The first problem: People. Penn shared a story of a sales team not divulging their data sets to any other functions. That’s a people problem. Oftentimes, people aren’t capable of working with these massive data sets. Smart Insights reported earlier this year that analyzing customer data/insight, data analysis and reporting and data and database management were among the most prevalent skills gaps for marketers.
“At the risk of being obnoxious and elitist, people as a whole, and marketers included, are just functionally innumerate,” Penn said. “… They left math behind when they left school, and they’ve not picked it up since.”
Technology won’t fix the problem, Penn added, and too many marketers emphasize tech over people and processes. “The idea of marketing technology puts too much emphasis on the technology and not enough on the people and the processes around it,” Penn said. “The machines can crunch crazy amounts of data, and there are all sorts of really cool stuff out there. We work with a bunch of different AI tools, but at the end of the day, you still have to do something with that data.”
Start a Quest to Become Data Fluent
And that means marketers need to get better at becoming data-fluent, he said. Many marketers don’t have the skills needed to be able to work with data as fluently as they should. That ultimately comes down to training, talent development and hiring the right marketers with the right skill sets.
“Data is a language,” Penn said, “which means that you have a bunch of people who are illiterate in this language stumbling around trying to do stuff and doing really badly at it. The resolution to it is not more technology. You’ve got to have processes in place that enforce the rigor needed in order to get the results you want.” Your marketing team’s methodology for extracting insights from data is critical and something that is a “market opportunity for companies that are progressive and smart,” Penn added.
Developing your own recipe internally for how you process your data can be a competitive advantage. Your marketing goals should be, Penn said, to use data better than your competitors can, out-optimize them in search, outbid them in Google Ads, etc.

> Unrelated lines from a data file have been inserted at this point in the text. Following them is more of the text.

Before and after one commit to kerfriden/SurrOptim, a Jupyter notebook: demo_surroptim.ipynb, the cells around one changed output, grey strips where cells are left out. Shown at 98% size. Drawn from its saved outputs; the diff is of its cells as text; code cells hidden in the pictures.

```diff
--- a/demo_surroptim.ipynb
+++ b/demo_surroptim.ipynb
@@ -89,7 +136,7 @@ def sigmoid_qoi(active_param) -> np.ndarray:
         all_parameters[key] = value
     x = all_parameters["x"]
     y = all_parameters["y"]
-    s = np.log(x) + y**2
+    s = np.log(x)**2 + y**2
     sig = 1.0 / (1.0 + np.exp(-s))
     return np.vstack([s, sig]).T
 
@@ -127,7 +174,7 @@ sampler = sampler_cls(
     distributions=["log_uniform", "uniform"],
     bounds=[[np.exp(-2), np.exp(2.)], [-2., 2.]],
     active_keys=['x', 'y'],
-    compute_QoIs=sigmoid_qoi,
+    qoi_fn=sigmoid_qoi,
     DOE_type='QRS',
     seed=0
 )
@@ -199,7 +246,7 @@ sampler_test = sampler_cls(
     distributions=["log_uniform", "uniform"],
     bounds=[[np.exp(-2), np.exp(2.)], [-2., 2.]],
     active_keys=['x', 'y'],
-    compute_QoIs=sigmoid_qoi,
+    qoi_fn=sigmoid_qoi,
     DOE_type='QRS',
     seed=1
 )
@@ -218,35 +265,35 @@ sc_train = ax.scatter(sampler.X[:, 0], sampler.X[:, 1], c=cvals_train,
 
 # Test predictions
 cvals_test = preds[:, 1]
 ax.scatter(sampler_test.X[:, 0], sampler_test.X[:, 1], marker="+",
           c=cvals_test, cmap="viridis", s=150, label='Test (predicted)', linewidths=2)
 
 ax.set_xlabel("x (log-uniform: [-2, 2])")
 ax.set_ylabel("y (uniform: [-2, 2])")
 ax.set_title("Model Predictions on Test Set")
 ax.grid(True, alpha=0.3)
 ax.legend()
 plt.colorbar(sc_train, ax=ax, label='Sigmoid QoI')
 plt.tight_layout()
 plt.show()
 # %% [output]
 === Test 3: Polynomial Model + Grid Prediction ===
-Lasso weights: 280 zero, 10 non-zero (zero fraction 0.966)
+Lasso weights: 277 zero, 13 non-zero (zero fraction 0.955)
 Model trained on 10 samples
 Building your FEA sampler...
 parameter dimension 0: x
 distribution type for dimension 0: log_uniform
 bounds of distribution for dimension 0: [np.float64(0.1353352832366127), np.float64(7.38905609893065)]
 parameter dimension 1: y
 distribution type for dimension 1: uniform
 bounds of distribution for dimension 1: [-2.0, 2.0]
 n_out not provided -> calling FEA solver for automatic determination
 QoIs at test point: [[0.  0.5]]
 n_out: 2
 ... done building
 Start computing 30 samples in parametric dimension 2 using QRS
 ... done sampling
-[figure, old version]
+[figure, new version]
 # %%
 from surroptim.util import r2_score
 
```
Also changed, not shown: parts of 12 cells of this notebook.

One of the largest remaining sources of dark data for marketing is around content effectiveness and efficiency, according to Eve Alexander, senior director of product marketing for sales and marketing software provider Seismic.
“While marketing teams operating at the top of the funnel have long had the tools to distill and activate data,” she said, “increasingly the spotlight is turning to product marketing to be able to provide similar intelligence and activation at the bottom of the funnel. In the next decade, content creators will be required to not only have the know-how, but also the applications, tools and data sources, to do the same as their top-of-funnel colleagues.”
Or, as Brinker told CMSWire, data shouldn’t just reside in a “data lake.” It should be a “data waterpark” with all kinds of activity.
Be Practical About Your Data Readiness
Susan Sauter, chief marketing officer of CRM services company Customertimes, said the aspirational concepts of Big Data and Big Ops need to be seriously considered by any company looking to compete in a data savvy landscape.
“That said,” she added, “we have observed that most companies are not ready to jump multiple steps in their own maturity curve at one time. With that in mind, companies should evaluate their current state of readiness and develop a practical roadmap to work toward these ideas in order to create a continuous improvement cycle.”
She cited the example of leveraging all the internal customer data across the enterprise first before extending to external sources. Then, identify the most valuable elements that can be actioned and ensure that they are actioned within their various systems of engagement.
“Organizations that do not put their data to use are doomed to fail,” Sauter added. “They can invest time, money and valuable resources without a plan to action those insights, leading to a negative ROI.”